Thirteen of the 15 patients treated were evaluable for response, and 12 of those 13 responded: 7 patients had complete remissions, and 5 had partial remissions, Dr. Kochenderfer said. The remaining patients had stable disease.
Dr. Kochenderfer gave details of one of the patients who had a complete remission, showing CT scans with visible tumor in the liver and abdomen prior to the treatment, and none visible after treatment. This was a patient who had undergone 10 prior therapies, including many different combinations of rituximab plus chemotherapy regimens, and the disease progressed a month after chemotherapy finished, so she was "clearly refractory," he said.
"Our data provide the first true glimpse of the potential of this approach in patients with aggressive lymphomas that, until this point, were virtually untreatable," Dr. Kochenderfer told journalists at an ASH press briefing at which these novel therapies were highlighted.
"We are particularly encouraged by the partial and complete responses that we observed in a number of patients with diffuse large B cell lymphomas who had exhausted all other treatment options…and who are not generally thought to be good candidates for hematopoietic stem cell transplantation," he added.
However, he tempered his enthusiasm by adding that "this approach is still an early-stage experimental therapy."


After a median follow-up time of 39 months the results show DFS at two years was 98.1% (106 of 108) in the RIF group and 95.5% (107 of 112) in the ATO group. The DFS difference was 2.6%, and the lower limit of the 95% CI of DFS difference was greater than the 10% noninferiority margin, confirming noninferiority (p<0 .001="" p="">
No significant differences were noted between the RIF and ATO groups in complete remission rate (99.1% vs 97.2%; p=0.62) or in overall survival at 3 years (99.1% vs 96.6%; p<0 .18="" p="">

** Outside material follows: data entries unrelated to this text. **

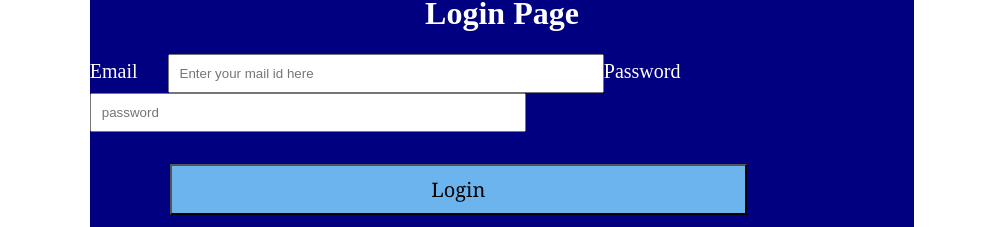
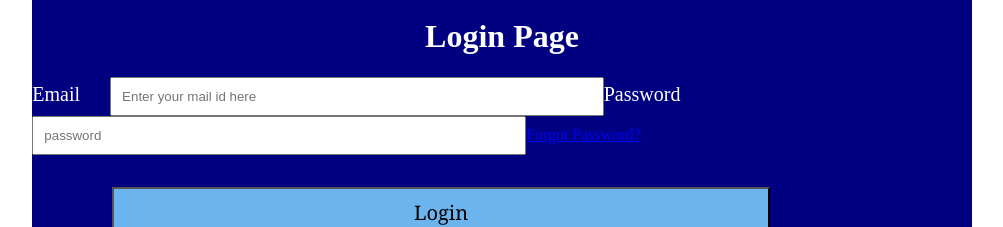
Before and after one commit to EmbarckleSweetlin/login-form, a React (Create React App) app: page / in a window 1280 px wide. Shown: the part 578-805 px from the top of the page, without its empty margins (146-1149 px from the left). Built offline with nearby package versions, Linux system fonts and the light colour scheme.

Commit message:
add forget password in login page

```diff
--- a/src/loginPage/login.js
+++ b/src/loginPage/login.js
@@ -50,6 +50,7 @@ export function LoginForm() {
   title="Must contain at least one  number and one uppercase and lowercase letter, and at least 8 or more characters"
             onChange={(e) => setPassword(e.target.value)}
             required></input>
+            <a href="/forgetpassword">Forgot Password?</a>
         <input id="submit" type="submit" value="Login" />
         <div id="signup">
           <p>Don't have an account?</p>
```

The early death rate (death during induction therapy) did not differ significantly between the RIF and ATO groups (0.9% v 2.6%; p<0 .60="" achieve="" also="" an="" authors="" cr.="" death="" early="" low="" more="" note="" opportunity="" p="" patients="" provided="" rates="" that="" the="" to="" with="">